Jack Donald Todd on May 13, 1959, entered a plea of guilty in the Superior Court of Fulton County to a nine-count indictment charging him with the offense of burglary and received a sentence of 4 to 5 years to be served on count 1 of said indictment; to be followed by a sentence of one year to one year on count 2 and probated; to be followed by a sentence of 5 to 10 years on count 3 and suspended; to be followed by a sentence of 5 to 10 years on count 4 and suspended; to be followed by consecutive sentences of 4 to 5 years on the remaining counts of the indictment, all of which were suspended. Subsequently, on August 30, 1962, a petition was brought in said court, seeking the revocation of said suspended sentences; and on January 16, 1963, the court after a bearing entered an order which revoked the suspended sentences entered on counts 3 and 4 of the indictment and committed the defendant to the Fulton County jail to await delivery to the proper authorities to serve said sentences.
The exception is to said judgment, it being the sole contention of the defendant that the order complained of is contrary to law since the sentencing court was without authority to revoke said sentences, the terms of which were not in effect at the time of the revocation hearing. Held:
1. While the sentencing court retains jurisdiction over any person placed on probation or given a suspended sentence during the term of said sentence and may revoke or rescind any or all of the probationary or suspended features of said sentence during the time originally prescribed for the same to run, the court has no power to amend such sentence or revoke its probationary or suspended feature before the term of said sentence has commenced to run (except in the case of the exercise of the plenary power of the court to amend, modify or rescind judgments during the term of court in which they are entered); and it is error to order the revocation of such sentence, the term of which is not in effect at the time of the purported revocation. Code Ann. 27-2709, 27-2714; Jackson v. State, 91 Ga. App. 291 (1) (85 SE2d 444)
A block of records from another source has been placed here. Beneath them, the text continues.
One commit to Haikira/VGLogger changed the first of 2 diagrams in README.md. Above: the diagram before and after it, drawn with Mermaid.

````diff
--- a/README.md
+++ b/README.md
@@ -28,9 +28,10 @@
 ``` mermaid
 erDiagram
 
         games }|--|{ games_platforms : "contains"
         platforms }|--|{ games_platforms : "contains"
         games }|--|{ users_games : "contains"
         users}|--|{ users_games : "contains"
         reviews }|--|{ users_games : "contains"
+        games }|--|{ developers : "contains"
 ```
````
2. Each succeeding sentence imposed herein would begin upon the date of the termination of the prior sentence, and this applies whether the period of the prior sentence was shortened because of good behavior or its terms otherwise varied. Jack- son v. State, 91 Ga. App. 291
, supra. It is impossible to ascertain from the record before this court which sentence of the various consecutive sentences imposed upon the defendant in this case was in effect and being served at the time the order of revocation was entered. It is manifest, however, from the record that the terms of the sentences imposed under counts 3 and 4 of the indictment, which sentences were the subject of the instant order of revocation, could not have been in effect at the same time since said sentences were to be served consecutively. Accordingly, since the court was without authority to revoke the probationary or suspended feature of any sentence, the term of which was not in effect at the time of the purported revocation, it follows that the order of revocation complained of was contrary to law, at least in part; and the judgment of the court is therefore reversed with direction that the court may enter a new order of revocation not inconsistent with the rulings herein made.
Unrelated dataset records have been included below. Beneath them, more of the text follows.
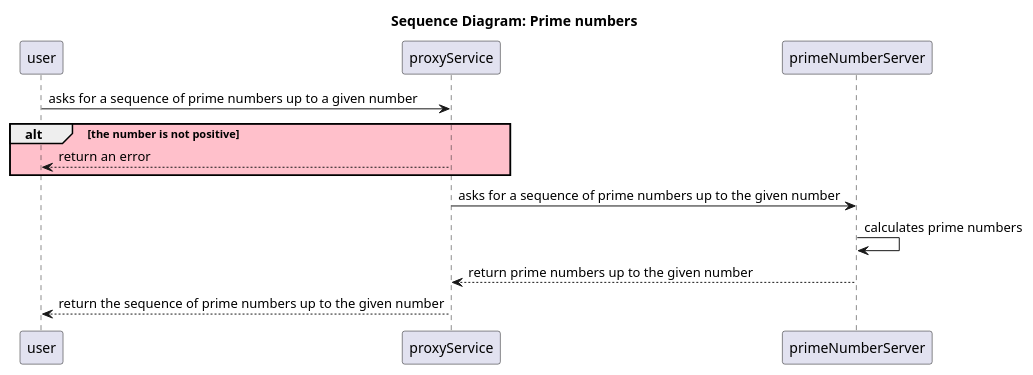
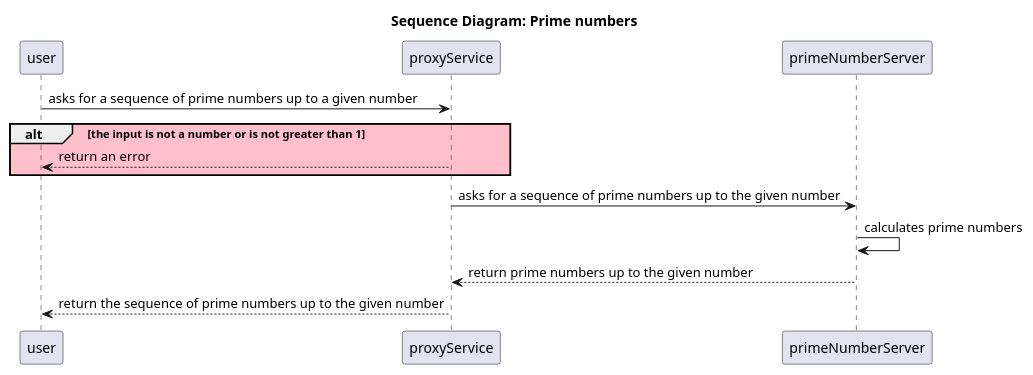
One commit to sallareznov/optimus-prime changed the diagram in doc/sequence-diagram.puml. Above: the diagram before and after it, drawn with PlantUML.

Commit message:
doc: fix sequence diagram

```diff
--- a/doc/sequence-diagram.puml
+++ b/doc/sequence-diagram.puml
@@ -1,12 +1,12 @@
 @startuml
 title Sequence Diagram: Prime numbers
 
 user->proxyService: asks for a sequence of prime numbers up to a given number
-alt #pink the number is not positive
+alt #pink the input is not a number or is not greater than 1
 proxyService-->user: return an error
 end
 proxyService->primeNumberServer: asks for a sequence of prime numbers up to the given number
 primeNumberServer->primeNumberServer: calculates prime numbers
 primeNumberServer-->proxyService: return prime numbers up to the given number
 proxyService-->user: return the sequence of prime numbers up to the given number
 @enduml
```
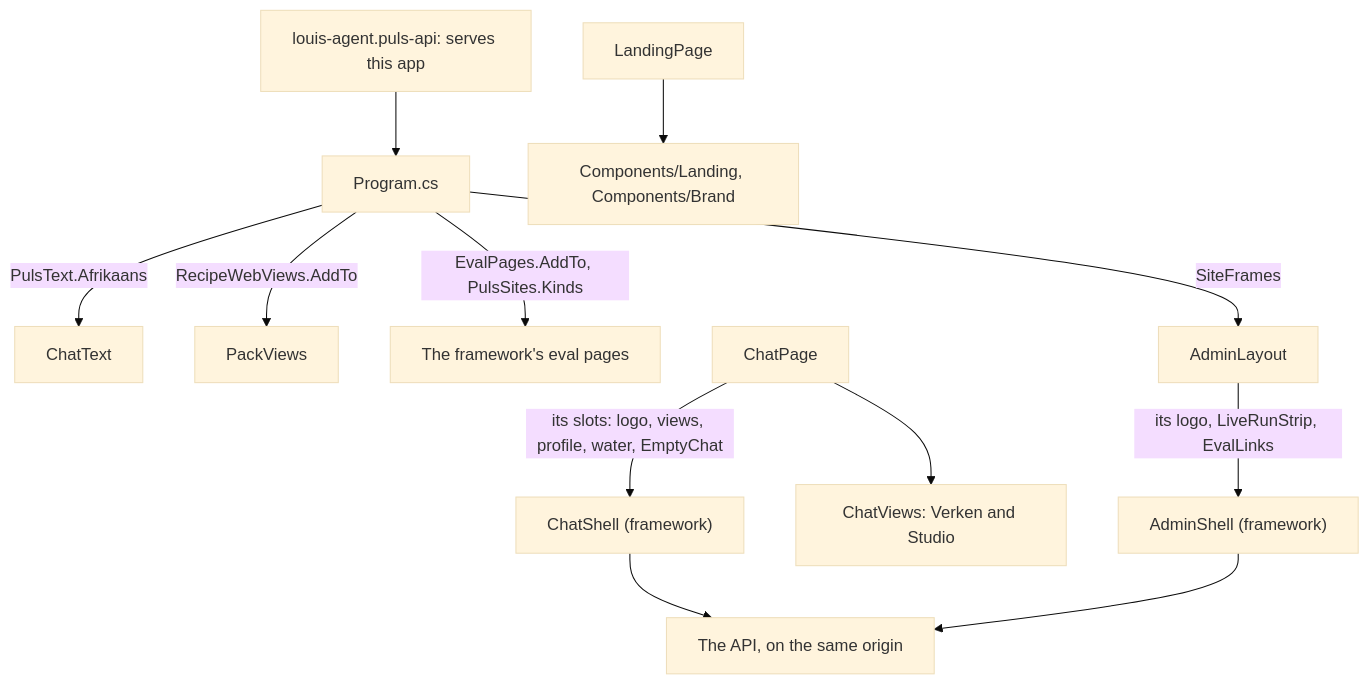
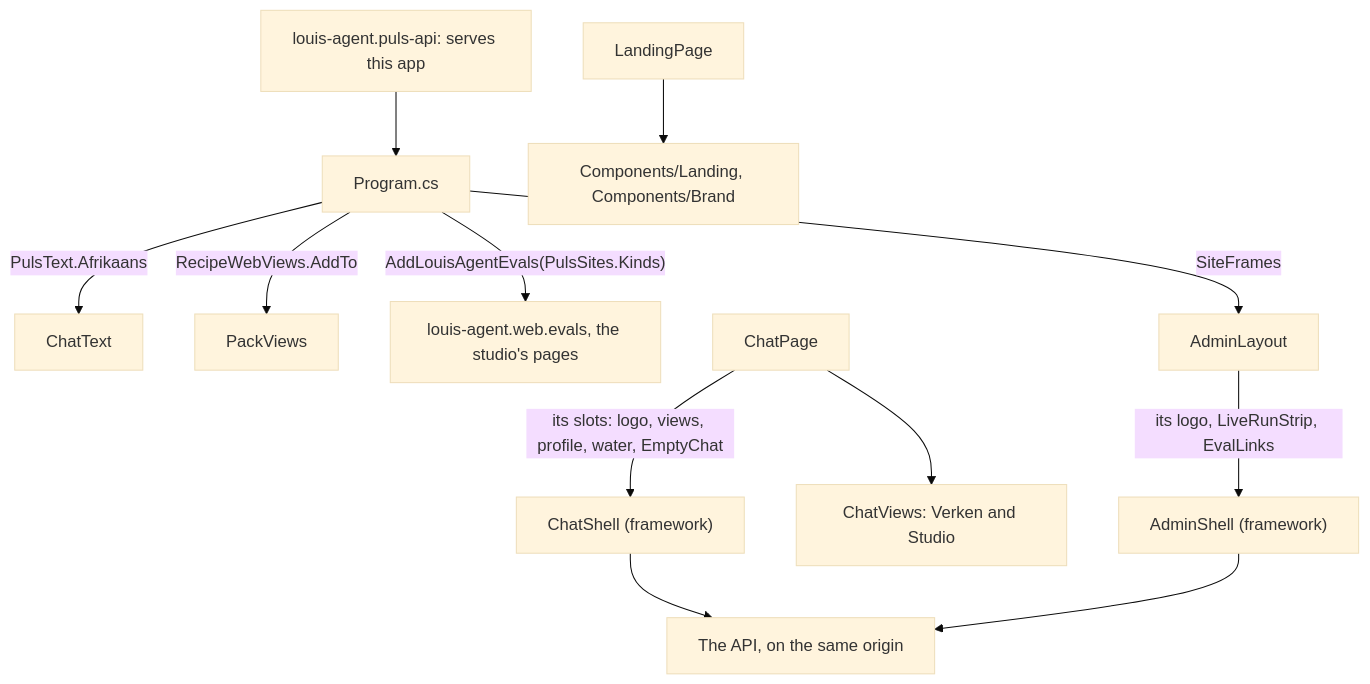
One commit to bosbevk/louis-agent changed the first of 2 diagrams in demos/puls/docs/projects/louis-agent.puls.md. Above: the diagram before and after it, drawn with Mermaid (base theme). The commit also changed 22 other files, not shown here.

````diff
--- a/demos/puls/docs/projects/louis-agent.puls.md
+++ b/demos/puls/docs/projects/louis-agent.puls.md
@@ -41,14 +41,14 @@
 ```mermaid
 flowchart TD
     api["louis-agent.puls-api: serves this app"] --> program["Program.cs"]
     program -->|"PulsText.Afrikaans"| text["ChatText"]
     program -->|"RecipeWebViews.AddTo"| views["PackViews"]
-    program -->|"EvalPages.AddTo, PulsSites.Kinds"| evals["The framework's eval pages"]
+    program -->|"AddLouisAgentEvals(PulsSites.Kinds)"| evals["louis-agent.web.evals, the studio's pages"]
     program -->|"SiteFrames"| layout["AdminLayout"]
     landing["LandingPage"] --> sections["Components/Landing, Components/Brand"]
     chat["ChatPage"] -->|"its slots: logo, views, profile, water, EmptyChat"| shell["ChatShell (framework)"]
     chat --> panels["ChatViews: Verken and Studio"]
     layout -->|"its logo, LiveRunStrip, EvalLinks"| admin["AdminShell (framework)"]
     shell --> server["The API, on the same origin"]
     admin --> server
 ```
````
William T. Boyd, Solicitor General, E. L. Tiller, Walter LeCraw, contra.